Photo – Kate Ferguson
In this new production of Masterclass by the Kings Head Theatre, London, Amanda Muggleton reprises the role of Callas that she first played in Melbourne in 1999. It is an opportunity for those of us, who didn’t see it then, to experience an unusual piece of theatre, a glimpse into the world of opera, and a powerhouse performance by a fine English-Australian actor.
In the early 1970s, towards the end of her career, opera diva Maria Callas ran a series of master classes for promising singers at the Juilliard School, New York. Terrence McNally’s 1995 play Masterclass draws on these real life events to explore the character of Callas, the ultimate prima donna, and showcase the talents of any actor who dares to take the role!
Muggleton rises to the challenge, using her considerable skills – strong physicality, finely tuned dramatic timing and a huge emotional range – to bring to life the troubled and brilliant diva in all her moods. ‘La Divina’ is brought down to earth as a tragicomic figure, recreated for our entertainment, but no less diminished as a superb and passionate artist.
But, although the play consists mostly of Callas’s monologues and puts the focus on its leading actor, it is in the writing and the direction (by Adam Spreadbury-Maher) that the magic is first brewed. Callas is a self-obsessed monster, ranting endlessly about her past successes, bemoaning her disappointments and grievances, and spitting out vituperative remarks that would break any singer’s resolve. There is a risk that the audience will hate her. But the structure of the play ensures we don’t. From the outset, the fourth wall between performer and audience is breached, and we are included in the masterclass, under the spell of the dominatrix.
In the intimacy of the Lawler Theatre, the show starts off casually, with the house lights still up and Muggleton engaging in caustic banter with her audience, some of it improvised, warming to her role as Callas. But once the character of the prima donna is well established, she calls in the first student or ‘victim’ to face her formidable tutor.
The three student singers, played by Kala Gare, Rocco Speranza and Jessica Boyd, who are vocal students or early career singers in real life, present us with three distinct persona, ranging from a girl paralysed with nerves to a boy’s conceited over-confidence. But nothing will satisfy their mentor, who rides roughshod over their efforts, often stopping them after the first note.

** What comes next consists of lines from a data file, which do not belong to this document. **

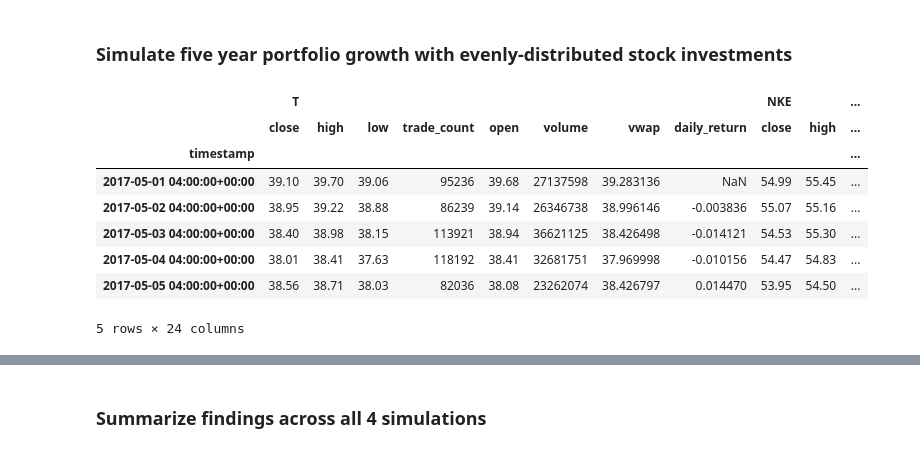
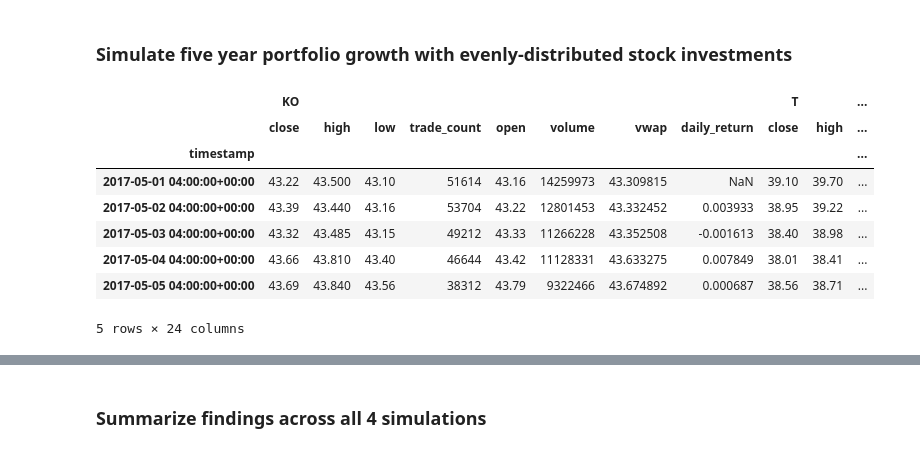
Before and after one commit to Joshbazz/Monte-Carlo-Simulator, a Jupyter notebook: Three_Stock_Monte.ipynb, the cells around one changed output, grey strips where cells are left out. Drawn from its saved outputs; the diff is of its cells as text; code cells hidden in the pictures.

```diff
--- a/Three_Stock_Monte.ipynb
+++ b/Three_Stock_Monte.ipynb
@@ -37,7 +37,7 @@ start_date = pd.Timestamp("2017-05-01", tz="America/New_York").isoformat()
 end_date = pd.Timestamp("2021-05-01", tz="America/New_York").isoformat()
 
 # Set the ticker information
-tickers = ["T","NKE","XOM"]
+tickers = ["KO","T","NVDA"]
 
 # Get 4 year's worth of historical price data
 # HINT: Set "limit" to at least 10000 so all ticker rows are captured from get_bars()
@@ -64,12 +64,13 @@ df_ticker.head()
 # %%
 # Reorganize the DataFrame
 # Separate ticker data
-T = df_ticker[df_ticker["symbol"]=="T"].drop("symbol", axis=1)
-NKE = df_ticker[df_ticker["symbol"]=="NKE"].drop("symbol", axis=1)
-XOM = df_ticker[df_ticker["symbol"]=="XOM"].drop("symbol", axis=1)
+#T = df_ticker[df_ticker["symbol"]=="T"].drop("symbol", axis=1)
+ticker_one = df_ticker[df_ticker["symbol"]==tickers[0]].drop("symbol", axis=1)
+ticker_two = df_ticker[df_ticker["symbol"]==tickers[1]].drop("symbol", axis=1)
+ticker_three = df_ticker[df_ticker["symbol"]==tickers[2]].drop("symbol", axis=1)
 
 # Concatenate the ticker DataFrames
-df_ticker = pd.concat([T, NKE, XOM], axis=1, keys=["T","NKE","XOM"])
+df_ticker = pd.concat([ticker_one, ticker_two, ticker_three], axis=1, keys=[tickers[0],tickers[1],tickers[2]])
 
 # Display sample data
 df_ticker.head()
@@ -86,20 +87,25 @@ df_ticker.head()
 # %% [markdown]
 ### Simulate five year portfolio growth with evenly-distributed stock investments
 # %%
-# Configure a Monte Carlo simulation to forecast five years cumulative returns
-MC_even_dist = MCSimulation(df_ticker, weights=[1/3,1/3,1/3], num_simulation=1000, num_trading_days=252*5)
+# Configure a Monte Carlo simulation to forecast specified years and num_sims cumulative returns
+
+# specify the number of simulations to be run and the number of years to be forecast
+num_sims = 1000
+forecast_years = 5
+
+MC_even_dist = MCSimulation(df_ticker, weights=[1/3,1/3,1/3], num_simulation=num_sims, num_trading_days=252*forecast_years)
 
 # Print the simulation input data
 MC_even_dist.portfolio_data.head()
 # %% [output]
-|  | T |  |  |  |  |  |  |  | NKE |  | ... |
+|  | KO |  |  |  |  |  |  |  | T |  | ... |
 |  | close | high | low | trade_count | open | volume | vwap | daily_return | close | high | ... |
 | timestamp |  |  |  |  |  |  |  |  |  |  | ... |
-| 2017-05-01 04:00:00+00:00 | 39.10 | 39.70 | 39.06 | 95236 | 39.68 | 27137598 | 39.283136 | NaN | 54.99 | 55.45 | ... |
-| 2017-05-02 04:00:00+00:00 | 38.95 | 39.22 | 38.88 | 86239 | 39.14 | 26346738 | 38.996146 | -0.003836 | 55.07 | 55.16 | ... |
-| 2017-05-03 04:00:00+00:00 | 38.40 | 38.98 | 38.15 | 113921 | 38.94 | 36621125 | 38.426498 | -0.014121 | 54.53 | 55.30 | ... |
-| 2017-05-04 04:00:00+00:00 | 38.01 | 38.41 | 37.63 | 118192 | 38.41 | 32681751 | 37.969998 | -0.010156 | 54.47 | 54.83 | ... |
-| 2017-05-05 04:00:00+00:00 | 38.56 | 38.71 | 38.03 | 82036 | 38.08 | 23262074 | 38.426797 | 0.014470 | 53.95 | 54.50 | ... |
+| 2017-05-01 04:00:00+00:00 | 43.22 | 43.500 | 43.10 | 51614 | 43.16 | 14259973 | 43.309815 | NaN | 39.10 | 39.70 | ... |
+| 2017-05-02 04:00:00+00:00 | 43.39 | 43.440 | 43.16 | 53704 | 43.22 | 12801453 | 43.332452 | 0.003933 | 38.95 | 39.22 | ... |
+| 2017-05-03 04:00:00+00:00 | 43.32 | 43.485 | 43.15 | 49212 | 43.33 | 11266228 | 43.352508 | -0.001613 | 38.40 | 38.98 | ... |
+| 2017-05-04 04:00:00+00:00 | 43.66 | 43.810 | 43.40 | 46644 | 43.42 | 11128331 | 43.633275 | 0.007849 | 38.01 | 38.41 | ... |
+| 2017-05-05 04:00:00+00:00 | 43.69 | 43.840 | 43.56 | 38312 | 43.79 | 9322466 | 43.674892 | 0.000687 | 38.56 | 38.71 | ... |
 5 rows × 24 columns
 # %%
 # Run a Monte Carlo simulation to forecast five years cumulative returns
```
Also changed, not shown: parts of 56 cells of this notebook, 8 other files.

The drama depends on this tension. Will the students get to sing? And if they do, will they survive the ordeal? But the real drama comes as a surprise. It is when Muggleton demonstrates how the aria should be sung that, in spite of little singing involved, she conveys the operatic themes of love, loss and betrayal, tapping a deep emotional well. As a recording of Callas’s La Scala performance soars, she launches into a dialogue between herself and ‘Ari’ Onassis, telling the story of their relationship, revealing the diva’s vulnerability, and bringing Act One to a stirring climax.
Act Two follows the same format and sustains the drama and comedy, this time with a dramatisation of Callas’s marriage to Giovanni Battista Meneghini as the emotional highlight. But it is not over until the fourth wall comes crashing down, Muggleton has shed the persona of Callas and the three vocalists are given their moment in the sun. Each sings a complete aria, culminating in a bravura rendering by the delightful Jessica Boyd of the ‘Queen of the Night’ aria from The Magic Flute. All in all, it is enough to convert any non-believer to the religion of opera.
Andrew Kay in association with The Kings Head Theatre London presents
by Terrence McNally
Director Adam Spreadbury-Maher
Venue: Southbank Theatre, The Lawler
Dates: 8 – 27 January 2018
Tickets: $75.20 – $96.55
Bookings: www.mtc.com.au | 03 8688 0800